» What you should do
Your copy should repeat the data that follows exactly and contain no image.

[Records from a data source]
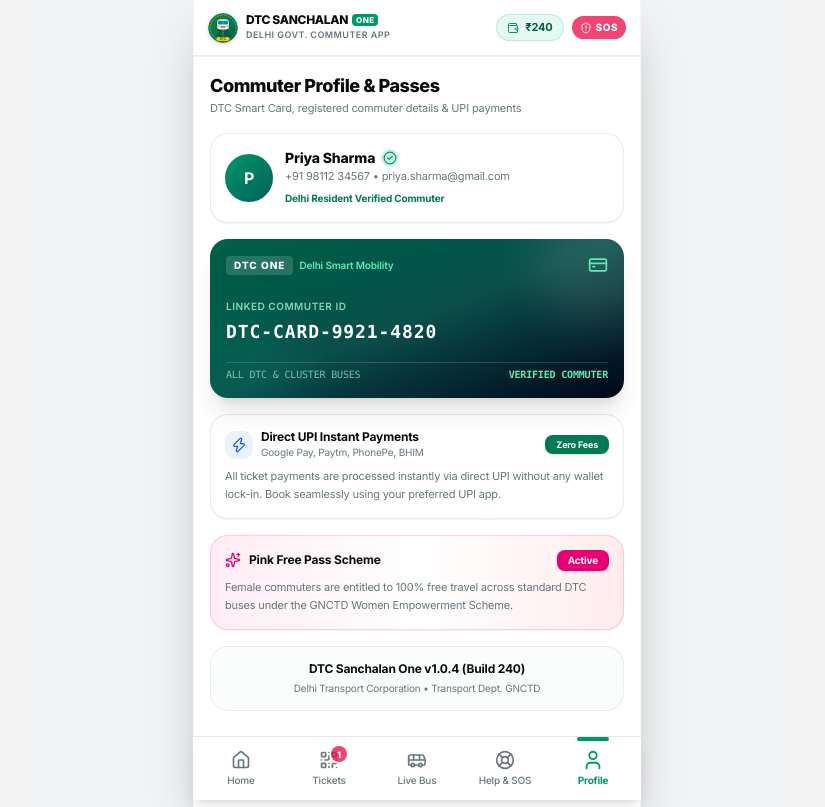
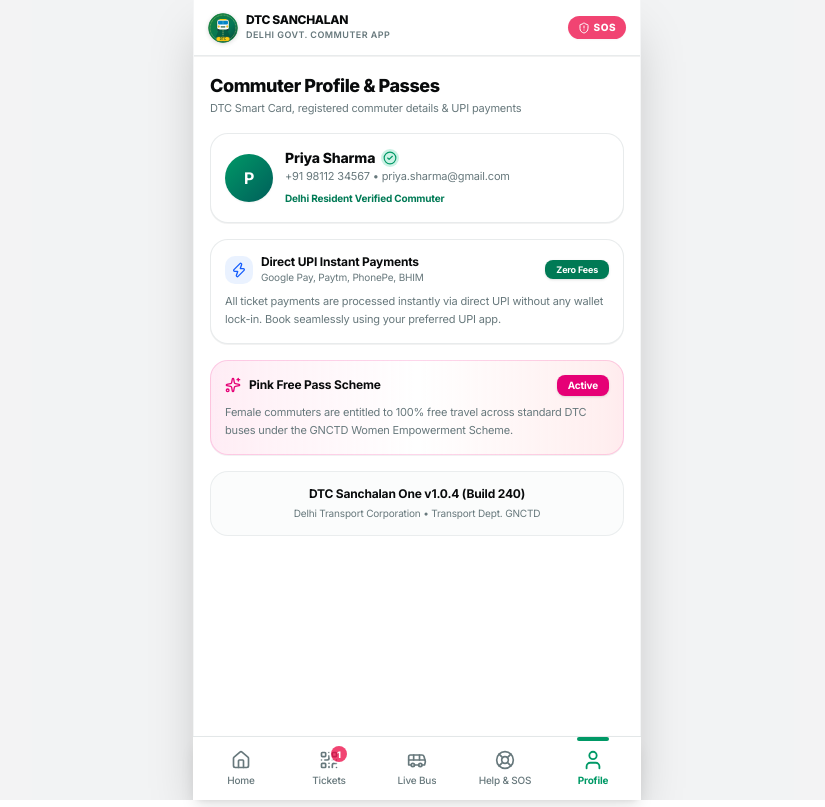
Before and after one commit to Parmanand1999/next-js-project-template, a Next.js app: page /passenger/profile in a window 1280 px wide. Shown: the whole page, without its empty margins (223-1048 px from the left). Built offline with nearby package versions, Linux system fonts and the light colour scheme.

Commit message:
feat(passenger): remove DTC One Card from profile and remove ONE badge & wallet chip from top app bar

```diff
--- a/src/app/(passenger)/layout.tsx
+++ b/src/app/(passenger)/layout.tsx
@@ -11,7 +11,6 @@ import {
   Bus,
   LifeBuoy,
   User,
-  Wallet,
   ShieldAlert,
   Bell,
   Sparkles,
@@ -73,14 +72,9 @@ export default function PassengerAppLayout({
           <Link href="/passenger" className="flex items-center gap-2 group">
             <DtcLogo size={30} className="group-hover:scale-105 transition-transform" />
             <div className="flex flex-col">
-              <div className="flex items-center gap-1">
-                <span className="text-xs font-black tracking-tight text-foreground leading-none">
-                  DTC SANCHALAN
-                </span>
-                <span className="text-[8px] font-black px-1 py-0.2 rounded bg-emerald-600 text-white uppercase tracking-wider">
-                  ONE
-                </span>
-              </div>
+              <span className="text-xs font-black tracking-tight text-foreground leading-none">
+                DTC SANCHALAN
+              </span>
               <span className="text-[9px] font-semibold text-muted-foreground tracking-wider uppercase mt-0.5">
                 Delhi Govt. Commuter App
               </span>
@@ -89,20 +83,10 @@ export default function PassengerAppLayout({
 
           {/* Quick Header Actions */}
           <div className="flex items-center gap-2">
-            {/* Quick Wallet Chip */}
-            <Link
-              href="/passenger/profile"
-              className="flex items-center gap-1.5 px-2.5 py-1 rounded-full bg-emerald-500/10 hover:bg-emerald-500/20 text-emerald-800 dark:text-emerald-300 border border-emerald-500/20 text-[11px] font-bold transition-colors"
-              title="Commuter Wallet Balance"
-            >
-              <Wallet className="size-3 text-emerald-600" />
-              <span>₹{passengerProfile.walletBalance}</span>
-            </Link>
-
             {/* Quick Emergency SOS Button */}
             <Link
               href="/passenger/support"
-              className="flex items-center gap-1 px-2 py-1 rounded-full bg-rose-600 hover:bg-rose-700 text-white text-[10px] font-black tracking-wider uppercase shadow-xs transition-colors animate-pulse"
+              className="flex items-center gap-1 px-2.5 py-1 rounded-full bg-rose-600 hover:bg-rose-700 text-white text-[10px] font-black tracking-wider uppercase shadow-xs transition-colors animate-pulse"
               title="Emergency SOS Assistance"
             >
               <ShieldAlert className="size-3" />
--- a/src/app/(passenger)/passenger/page.tsx
+++ b/src/app/(passenger)/passenger/page.tsx
@@ -28,7 +28,6 @@ import {
   CheckCircle2,
   AlertCircle,
   ShieldCheck,
-  CreditCard,
   Plus,
   Minus,
   Navigation,
--- a/src/app/(passenger)/passenger/profile/page.tsx
+++ b/src/app/(passenger)/passenger/profile/page.tsx
@@ -8,7 +8,6 @@ import { Button } from '@/components/ui/button';
 import { Badge } from '@/components/ui/badge';
 import {
   User,
-  CreditCard,
   ShieldCheck,
   CheckCircle2,
   Sparkles,
@@ -53,39 +52,6 @@ export default function PassengerProfilePage() {
           <span className="text-[10px] font-bold text-emerald-700 dark:text-emerald-400">
             Delhi Resident Verified Commuter
           </span>
-        </div>
-      </div>
-
-      {/* Digital DTC One Transit Card */}
-      <div className="p-4 rounded-2xl bg-gradient-to-br from-emerald-800 via-teal-900 to-slate-950 text-white shadow-xl relative overflow-hidden space-y-4">
-        {/* Decorative Circles */}
-        <div className="absolute top-0 right-0 -mr-10 -mt-10 size-32 rounded-full bg-white/10 blur-xl pointer-events-none" />
-        <div className="absolute bottom-0 left-0 -ml-10 -mb-10 size-32 rounded-full bg-emerald-400/10 blur-xl pointer-events-none" />
-
-        <div className="flex items-center justify-between relative z-10">
-          <div className="flex items-center gap-1.5">
-            <span className="text-[10px] font-black uppercase tracking-widest px-2 py-0.5 rounded bg-white/15">
-              DTC ONE
-            </span>
-            <span className="text-[10px] text-emerald-300 font-semibold">
-              Delhi Smart Mobility
-            </span>
-          </div>
-          <CreditCard className="size-5 text-emerald-300" />
-        </div>
-
-        <div className="relative z-10 pt-2 space-y-1">
-          <span className="text-[10px] text-emerald-200/80 font-semibold block uppercase tracking-wider">
-            Linked Commuter ID
-          </span>
-          <div className="text-lg font-mono font-bold text-white tracking-wider">
-            {passengerProfile.dtcCardNumber}
-          </div>
-        </div>
-
-        <div className="flex items-center justify-between text-[10px] text-emerald-200/70 font-mono pt-1 border-t border-white/15 relative z-10">
-          <span>ALL DTC & CLUSTER BUSES</span>
-          <span className="text-emerald-300 font-bold">VERIFIED COMMUTER</span>
         </div>
       </div>
 
```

» Exercise response
Before and after one commit to Parmanand1999/next-js-project-template, a Next.js app: page /passenger/profile in a window 1280 px wide. Shown: the whole page, without its empty margins (223-1048 px from the left). Built offline with nearby package versions, Linux system fonts and the light colour scheme.

Commit message:
feat(passenger): remove DTC One Card from profile and remove ONE badge & wallet chip from top app bar

```diff
--- a/src/app/(passenger)/layout.tsx
+++ b/src/app/(passenger)/layout.tsx
@@ -11,7 +11,6 @@ import {
   Bus,
   LifeBuoy,
   User,
-  Wallet,
   ShieldAlert,
   Bell,
   Sparkles,
@@ -73,14 +72,9 @@ export default function PassengerAppLayout({
           <Link href="/passenger" className="flex items-center gap-2 group">
             <DtcLogo size={30} className="group-hover:scale-105 transition-transform" />
             <div className="flex flex-col">
-              <div className="flex items-center gap-1">
-                <span className="text-xs font-black tracking-tight text-foreground leading-none">
-                  DTC SANCHALAN
-                </span>
-                <span className="text-[8px] font-black px-1 py-0.2 rounded bg-emerald-600 text-white uppercase tracking-wider">
-                  ONE
-                </span>
-              </div>
+              <span className="text-xs font-black tracking-tight text-foreground leading-none">
+                DTC SANCHALAN
+              </span>
               <span className="text-[9px] font-semibold text-muted-foreground tracking-wider uppercase mt-0.5">
                 Delhi Govt. Commuter App
               </span>
@@ -89,20 +83,10 @@ export default function PassengerAppLayout({
 
           {/* Quick Header Actions */}
           <div className="flex items-center gap-2">
-            {/* Quick Wallet Chip */}
-            <Link
-              href="/passenger/profile"
-              className="flex items-center gap-1.5 px-2.5 py-1 rounded-full bg-emerald-500/10 hover:bg-emerald-500/20 text-emerald-800 dark:text-emerald-300 border border-emerald-500/20 text-[11px] font-bold transition-colors"
-              title="Commuter Wallet Balance"
-            >
-              <Wallet className="size-3 text-emerald-600" />
-              <span>₹{passengerProfile.walletBalance}</span>
-            </Link>
-
             {/* Quick Emergency SOS Button */}
             <Link
               href="/passenger/support"
-              className="flex items-center gap-1 px-2 py-1 rounded-full bg-rose-600 hover:bg-rose-700 text-white text-[10px] font-black tracking-wider uppercase shadow-xs transition-colors animate-pulse"
+              className="flex items-center gap-1 px-2.5 py-1 rounded-full bg-rose-600 hover:bg-rose-700 text-white text-[10px] font-black tracking-wider uppercase shadow-xs transition-colors animate-pulse"
               title="Emergency SOS Assistance"
             >
               <ShieldAlert className="size-3" />
--- a/src/app/(passenger)/passenger/page.tsx
+++ b/src/app/(passenger)/passenger/page.tsx
@@ -28,7 +28,6 @@ import {
   CheckCircle2,
   AlertCircle,
   ShieldCheck,
-  CreditCard,
   Plus,
   Minus,
   Navigation,
--- a/src/app/(passenger)/passenger/profile/page.tsx
+++ b/src/app/(passenger)/passenger/profile/page.tsx
@@ -8,7 +8,6 @@ import { Button } from '@/components/ui/button';
 import { Badge } from '@/components/ui/badge';
 import {
   User,
-  CreditCard,
   ShieldCheck,
   CheckCircle2,
   Sparkles,
@@ -53,39 +52,6 @@ export default function PassengerProfilePage() {
           <span className="text-[10px] font-bold text-emerald-700 dark:text-emerald-400">
             Delhi Resident Verified Commuter
           </span>
-        </div>
-      </div>
-
-      {/* Digital DTC One Transit Card */}
-      <div className="p-4 rounded-2xl bg-gradient-to-br from-emerald-800 via-teal-900 to-slate-950 text-white shadow-xl relative overflow-hidden space-y-4">
-        {/* Decorative Circles */}
-        <div className="absolute top-0 right-0 -mr-10 -mt-10 size-32 rounded-full bg-white/10 blur-xl pointer-events-none" />
-        <div className="absolute bottom-0 left-0 -ml-10 -mb-10 size-32 rounded-full bg-emerald-400/10 blur-xl pointer-events-none" />
-
-        <div className="flex items-center justify-between relative z-10">
-          <div className="flex items-center gap-1.5">
-            <span className="text-[10px] font-black uppercase tracking-widest px-2 py-0.5 rounded bg-white/15">
-              DTC ONE
-            </span>
-            <span className="text-[10px] text-emerald-300 font-semibold">
-              Delhi Smart Mobility
-            </span>
-          </div>
-          <CreditCard className="size-5 text-emerald-300" />
-        </div>
-
-        <div className="relative z-10 pt-2 space-y-1">
-          <span className="text-[10px] text-emerald-200/80 font-semibold block uppercase tracking-wider">
-            Linked Commuter ID
-          </span>
-          <div className="text-lg font-mono font-bold text-white tracking-wider">
-            {passengerProfile.dtcCardNumber}
-          </div>
-        </div>
-
-        <div className="flex items-center justify-between text-[10px] text-emerald-200/70 font-mono pt-1 border-t border-white/15 relative z-10">
-          <span>ALL DTC & CLUSTER BUSES</span>
-          <span className="text-emerald-300 font-bold">VERIFIED COMMUTER</span>
         </div>
       </div>
 
```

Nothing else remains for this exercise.